The Ministry of Servanthood
Vocation and mission are essential to our church. This does not only apply to pastors, but to all of us: "We all are part of a worldwide servant community which is of particular importance now while many clergy are moving to a new appointment", says Bishop Rosemarie Wenner.
Many of our contemporaries are no longer comfortable with the idea of being "servants". They prefer "offering services", which, they think, should of course be adequately paid. Likewise, at a time when autonomy is regarded as a high value, being told where to work and what tasks to fulfill seems an unreasonable demand in the eyes of many.
In spite of this, I proclaimed the pastoral appointments in the closing worships services of our German Annual Conferences even this year just like my Bishop colleagues do year by year in their respective Annual Conferences.
In Germany, the times when pastors and their families were only informed at Annual Conference whether they would have to pack up their belongings and move to another church are definitely over. In the process of deciding whom to send where, we always do our best to also take into account the engagements of the pastors' spouses and the situation of their children. And yet: pastors do not choose their churches freely, nor do churches pick their favorite pastor or the pastor with the best reputation. Pastors continue to be appointed to their locations of ministry, where they will then serve the people in their neighborhood, in cooperation with the other congregations of their charge. This makes community or, in Methodist terms, Connexio" a top priority, even if it may not always be in line with current social trends.
In all places where there are Methodist congregations we want to join in God's mission. "Christian ministry is the expression of the mind and mission of Christ by a community of Christians that demonstrates a common life of gratitude and devotion, witness and service, celebration and discipleship.
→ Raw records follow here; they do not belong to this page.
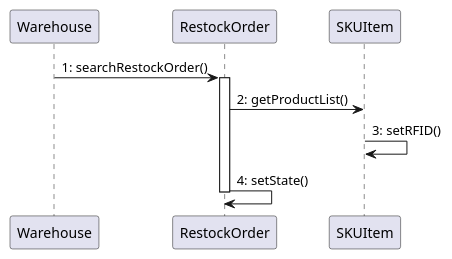
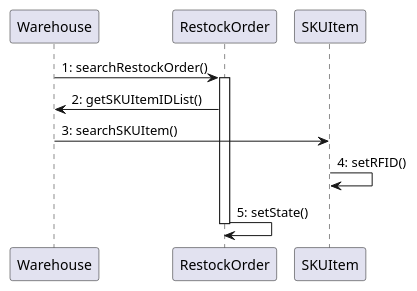
One commit to salvatorecurello/EzWharehouse changed the third of 5 diagrams in DesignDocument.md. Above: the diagram before and after it, drawn with PlantUML. The commit also changed other lines of this file and 1 other file, not shown here.

````diff
--- a/DesignDocument.md
+++ b/DesignDocument.md
@@ -338,10 +337,11 @@
 ```plantuml
 @startuml
 Warehouse -> RestockOrder: 1: searchRestockOrder()
 activate RestockOrder
-RestockOrder -> SKUItem: 2: getProductList()
-SKUItem -> SKUItem: 3: setRFID()
-RestockOrder -> RestockOrder: 4: setState()
+RestockOrder -> Warehouse: 2: getSKUItemIDList()
+Warehouse -> SKUItem : 3: searchSKUItem()
+SKUItem -> SKUItem: 4: setRFID()
+RestockOrder -> RestockOrder: 5: setState()
 deactivate RestockOrder
 @enduml
 ```
````
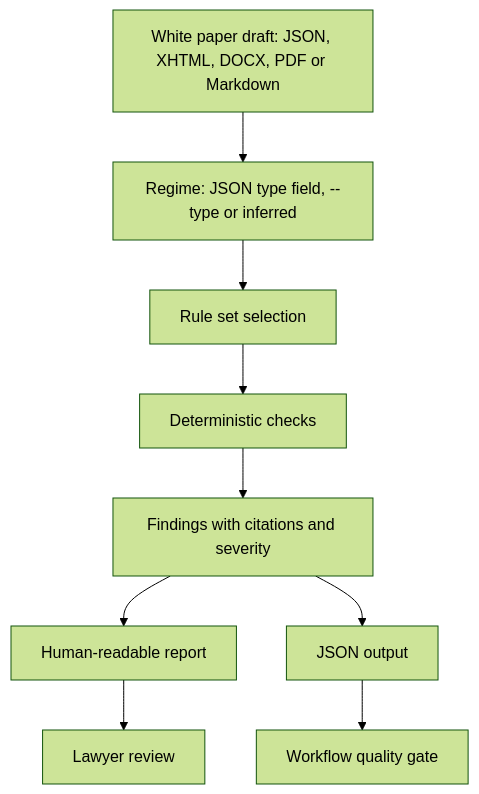
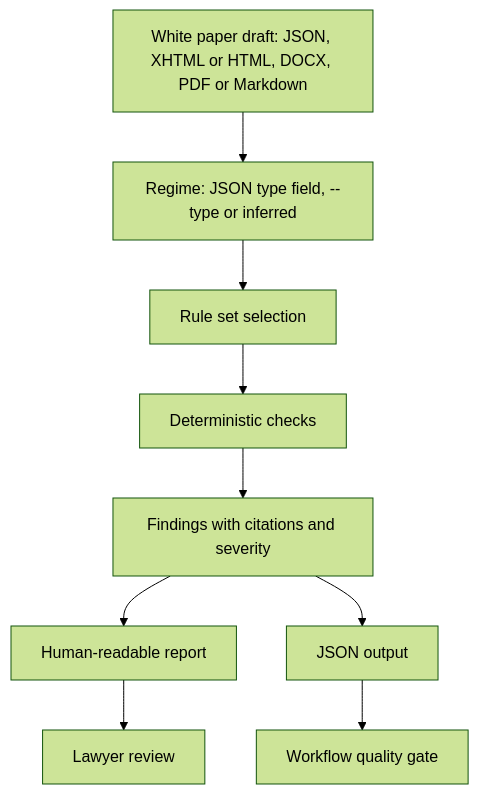
One commit to sebastianfoerste/micar-whitepaper-linter changed the diagram in docs/launch-readiness.md. Above: the diagram before and after it, drawn with Mermaid (forest theme). The commit also changed 10 other files, not shown here.

````diff
--- a/docs/launch-readiness.md
+++ b/docs/launch-readiness.md
@@ -13,11 +13,11 @@
 ```mermaid
 flowchart TD
-  A[White paper draft: JSON, XHTML, DOCX, PDF or Markdown] --> B[Regime: JSON type field, --type or inferred]
+  A[White paper draft: JSON, XHTML or HTML, DOCX, PDF or Markdown] --> B[Regime: JSON type field, --type or inferred]
   B --> C[Rule set selection]
   C --> D[Deterministic checks]
   D --> E[Findings with citations and severity]
   E --> F[Human-readable report]
   E --> G[JSON output]
   F --> H[Lawyer review]
   G --> I[Workflow quality gate]
 ```
````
All Christians are called through their baptism to this ministry of servanthood in the world to the glory of God and for human fulfillment." These basic reflections on servanthood are to be found in article 126 of the Book of Discipline (2012 edition). Christ serves us and enables us to serve others. This is God's way of developing what God has placed in each one of us, so that we may become fully ourselves and at the same time live out what God has called us to be.
There are manifold tasks and vocations: Elders were empowered in their ordination to the ministries of Word and Sacrament, to providing pastoral care and executing leadership tasks. Deaconesses have accepted the call to a simple life-style in a Christian community. Youth workers are engaged in local congregations, reaching out to children and teenagers. Tent mission workers are travelling all parts of Europe. So-called lay people are active in their local churches and are committed missionaries in their "secular" work places. Not to forget the hundreds of volunteers who help prepare and facilitate our conferences every year: At the recent Annual Conferences in Braunfels (Germany North), Cranzahl (Germany East) and Oberursel/Karlsruhe (Germany South) we could once more witness one of the greatest assets of our church men and women who freely and wholeheartedly let themselves take into the service of God!
However, serving others also challenges our strength. Many pastors and their families who are moving during the next weeks do so with a heavy heart. Clergy as well as lay people feel exhausted at times. Will they find people who lift them up and strengthen them?
No matter whether we are already joyfully performing the work we have been called to do, whether we are still looking for the right place and task to get engaged in or whether we are still struggling to find a healthy balance between receiving and giving: We all are part of a worldwide community of servanthood.
Let us help each other to live our vocation!
Author: Bishop Rosemarie Wenner (translated by Silvia Koenig)